What the task asks:
Word for word, restate all of the entries.

(Modification records)
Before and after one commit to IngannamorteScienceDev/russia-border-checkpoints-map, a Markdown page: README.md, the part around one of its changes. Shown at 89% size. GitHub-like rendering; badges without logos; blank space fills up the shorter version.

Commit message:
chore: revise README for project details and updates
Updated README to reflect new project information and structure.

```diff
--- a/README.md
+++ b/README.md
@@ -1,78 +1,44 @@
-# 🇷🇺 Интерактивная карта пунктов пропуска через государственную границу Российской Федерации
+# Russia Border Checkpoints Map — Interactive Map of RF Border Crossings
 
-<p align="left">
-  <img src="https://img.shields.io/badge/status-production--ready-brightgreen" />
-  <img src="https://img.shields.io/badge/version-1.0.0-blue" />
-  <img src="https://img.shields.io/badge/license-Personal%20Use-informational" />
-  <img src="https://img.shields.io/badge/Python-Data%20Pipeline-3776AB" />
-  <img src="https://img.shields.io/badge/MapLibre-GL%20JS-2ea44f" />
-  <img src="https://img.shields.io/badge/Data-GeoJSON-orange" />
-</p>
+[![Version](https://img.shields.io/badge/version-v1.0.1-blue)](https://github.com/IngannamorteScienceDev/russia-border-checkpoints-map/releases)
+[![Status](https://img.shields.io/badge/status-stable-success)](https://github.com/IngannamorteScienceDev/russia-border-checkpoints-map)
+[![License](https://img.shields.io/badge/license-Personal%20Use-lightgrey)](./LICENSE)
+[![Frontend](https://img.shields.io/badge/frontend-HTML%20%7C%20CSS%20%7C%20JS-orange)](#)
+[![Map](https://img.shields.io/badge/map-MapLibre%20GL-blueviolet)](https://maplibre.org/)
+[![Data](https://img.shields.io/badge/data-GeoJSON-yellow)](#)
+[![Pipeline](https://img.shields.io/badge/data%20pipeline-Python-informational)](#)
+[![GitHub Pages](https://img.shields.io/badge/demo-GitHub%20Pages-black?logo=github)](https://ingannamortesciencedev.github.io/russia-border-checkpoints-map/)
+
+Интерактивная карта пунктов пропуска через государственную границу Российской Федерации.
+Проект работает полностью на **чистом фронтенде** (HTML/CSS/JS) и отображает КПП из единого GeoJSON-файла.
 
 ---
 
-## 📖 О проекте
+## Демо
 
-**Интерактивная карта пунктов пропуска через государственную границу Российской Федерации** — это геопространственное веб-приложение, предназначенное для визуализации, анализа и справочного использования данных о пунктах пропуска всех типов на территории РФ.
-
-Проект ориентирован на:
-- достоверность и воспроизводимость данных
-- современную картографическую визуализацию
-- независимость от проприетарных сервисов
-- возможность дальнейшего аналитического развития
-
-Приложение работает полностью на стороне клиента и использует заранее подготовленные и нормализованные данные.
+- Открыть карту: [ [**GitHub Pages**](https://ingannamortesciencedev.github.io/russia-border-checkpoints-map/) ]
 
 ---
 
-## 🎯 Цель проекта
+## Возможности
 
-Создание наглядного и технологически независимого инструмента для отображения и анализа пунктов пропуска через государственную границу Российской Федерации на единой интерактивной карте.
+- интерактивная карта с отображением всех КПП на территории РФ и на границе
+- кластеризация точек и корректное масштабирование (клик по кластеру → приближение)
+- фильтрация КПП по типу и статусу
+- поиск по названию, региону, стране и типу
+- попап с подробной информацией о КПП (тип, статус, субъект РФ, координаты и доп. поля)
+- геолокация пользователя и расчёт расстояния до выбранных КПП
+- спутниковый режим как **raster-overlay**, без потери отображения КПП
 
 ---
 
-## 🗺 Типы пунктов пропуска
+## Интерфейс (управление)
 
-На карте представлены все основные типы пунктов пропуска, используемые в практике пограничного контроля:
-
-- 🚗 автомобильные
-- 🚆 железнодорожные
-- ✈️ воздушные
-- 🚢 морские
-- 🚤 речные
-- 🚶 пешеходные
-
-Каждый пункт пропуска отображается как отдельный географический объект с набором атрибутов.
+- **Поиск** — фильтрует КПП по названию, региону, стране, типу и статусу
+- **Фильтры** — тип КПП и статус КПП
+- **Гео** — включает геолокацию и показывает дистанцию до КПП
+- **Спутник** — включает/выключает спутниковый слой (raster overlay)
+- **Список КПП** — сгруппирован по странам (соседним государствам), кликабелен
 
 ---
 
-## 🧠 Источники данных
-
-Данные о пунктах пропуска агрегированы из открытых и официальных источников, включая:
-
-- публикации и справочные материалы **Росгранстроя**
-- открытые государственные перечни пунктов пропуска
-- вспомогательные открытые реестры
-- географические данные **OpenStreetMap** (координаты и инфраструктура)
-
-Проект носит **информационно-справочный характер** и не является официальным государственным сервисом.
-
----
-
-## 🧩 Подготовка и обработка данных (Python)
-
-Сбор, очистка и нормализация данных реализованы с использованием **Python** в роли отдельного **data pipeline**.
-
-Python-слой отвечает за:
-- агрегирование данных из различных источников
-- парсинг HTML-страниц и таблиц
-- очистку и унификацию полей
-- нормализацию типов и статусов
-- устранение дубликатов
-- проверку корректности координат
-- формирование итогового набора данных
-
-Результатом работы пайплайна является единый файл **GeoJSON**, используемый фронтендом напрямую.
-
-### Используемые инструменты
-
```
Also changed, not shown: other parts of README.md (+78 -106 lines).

Response to this exercise:
Before and after one commit to IngannamorteScienceDev/russia-border-checkpoints-map, a Markdown page: README.md, the part around one of its changes. Shown at 89% size. GitHub-like rendering; badges without logos; blank space fills up the shorter version.

Commit message:
chore: revise README for project details and updates
Updated README to reflect new project information and structure.

```diff
--- a/README.md
+++ b/README.md
@@ -1,78 +1,44 @@
-# 🇷🇺 Интерактивная карта пунктов пропуска через государственную границу Российской Федерации
+# Russia Border Checkpoints Map — Interactive Map of RF Border Crossings
 
-<p align="left">
-  <img src="https://img.shields.io/badge/status-production--ready-brightgreen" />
-  <img src="https://img.shields.io/badge/version-1.0.0-blue" />
-  <img src="https://img.shields.io/badge/license-Personal%20Use-informational" />
-  <img src="https://img.shields.io/badge/Python-Data%20Pipeline-3776AB" />
-  <img src="https://img.shields.io/badge/MapLibre-GL%20JS-2ea44f" />
-  <img src="https://img.shields.io/badge/Data-GeoJSON-orange" />
-</p>
+[![Version](https://img.shields.io/badge/version-v1.0.1-blue)](https://github.com/IngannamorteScienceDev/russia-border-checkpoints-map/releases)
+[![Status](https://img.shields.io/badge/status-stable-success)](https://github.com/IngannamorteScienceDev/russia-border-checkpoints-map)
+[![License](https://img.shields.io/badge/license-Personal%20Use-lightgrey)](./LICENSE)
+[![Frontend](https://img.shields.io/badge/frontend-HTML%20%7C%20CSS%20%7C%20JS-orange)](#)
+[![Map](https://img.shields.io/badge/map-MapLibre%20GL-blueviolet)](https://maplibre.org/)
+[![Data](https://img.shields.io/badge/data-GeoJSON-yellow)](#)
+[![Pipeline](https://img.shields.io/badge/data%20pipeline-Python-informational)](#)
+[![GitHub Pages](https://img.shields.io/badge/demo-GitHub%20Pages-black?logo=github)](https://ingannamortesciencedev.github.io/russia-border-checkpoints-map/)
+
+Интерактивная карта пунктов пропуска через государственную границу Российской Федерации.
+Проект работает полностью на **чистом фронтенде** (HTML/CSS/JS) и отображает КПП из единого GeoJSON-файла.
 
 ---
 
-## 📖 О проекте
+## Демо
 
-**Интерактивная карта пунктов пропуска через государственную границу Российской Федерации** — это геопространственное веб-приложение, предназначенное для визуализации, анализа и справочного использования данных о пунктах пропуска всех типов на территории РФ.
-
-Проект ориентирован на:
-- достоверность и воспроизводимость данных
-- современную картографическую визуализацию
-- независимость от проприетарных сервисов
-- возможность дальнейшего аналитического развития
-
-Приложение работает полностью на стороне клиента и использует заранее подготовленные и нормализованные данные.
+- Открыть карту: [ [**GitHub Pages**](https://ingannamortesciencedev.github.io/russia-border-checkpoints-map/) ]
 
 ---
 
-## 🎯 Цель проекта
+## Возможности
 
-Создание наглядного и технологически независимого инструмента для отображения и анализа пунктов пропуска через государственную границу Российской Федерации на единой интерактивной карте.
+- интерактивная карта с отображением всех КПП на территории РФ и на границе
+- кластеризация точек и корректное масштабирование (клик по кластеру → приближение)
+- фильтрация КПП по типу и статусу
+- поиск по названию, региону, стране и типу
+- попап с подробной информацией о КПП (тип, статус, субъект РФ, координаты и доп. поля)
+- геолокация пользователя и расчёт расстояния до выбранных КПП
+- спутниковый режим как **raster-overlay**, без потери отображения КПП
 
 ---
 
-## 🗺 Типы пунктов пропуска
+## Интерфейс (управление)
 
-На карте представлены все основные типы пунктов пропуска, используемые в практике пограничного контроля:
-
-- 🚗 автомобильные
-- 🚆 железнодорожные
-- ✈️ воздушные
-- 🚢 морские
-- 🚤 речные
-- 🚶 пешеходные
-
-Каждый пункт пропуска отображается как отдельный географический объект с набором атрибутов.
+- **Поиск** — фильтрует КПП по названию, региону, стране, типу и статусу
+- **Фильтры** — тип КПП и статус КПП
+- **Гео** — включает геолокацию и показывает дистанцию до КПП
+- **Спутник** — включает/выключает спутниковый слой (raster overlay)
+- **Список КПП** — сгруппирован по странам (соседним государствам), кликабелен
 
 ---
 
-## 🧠 Источники данных
-
-Данные о пунктах пропуска агрегированы из открытых и официальных источников, включая:
-
-- публикации и справочные материалы **Росгранстроя**
-- открытые государственные перечни пунктов пропуска
-- вспомогательные открытые реестры
-- географические данные **OpenStreetMap** (координаты и инфраструктура)
-
-Проект носит **информационно-справочный характер** и не является официальным государственным сервисом.
-
----
-
-## 🧩 Подготовка и обработка данных (Python)
-
-Сбор, очистка и нормализация данных реализованы с использованием **Python** в роли отдельного **data pipeline**.
-
-Python-слой отвечает за:
-- агрегирование данных из различных источников
-- парсинг HTML-страниц и таблиц
-- очистку и унификацию полей
-- нормализацию типов и статусов
-- устранение дубликатов
-- проверку корректности координат
-- формирование итогового набора данных
-
-Результатом работы пайплайна является единый файл **GeoJSON**, используемый фронтендом напрямую.
-
-### Используемые инструменты
-
```
Also changed, not shown: other parts of README.md (+78 -106 lines).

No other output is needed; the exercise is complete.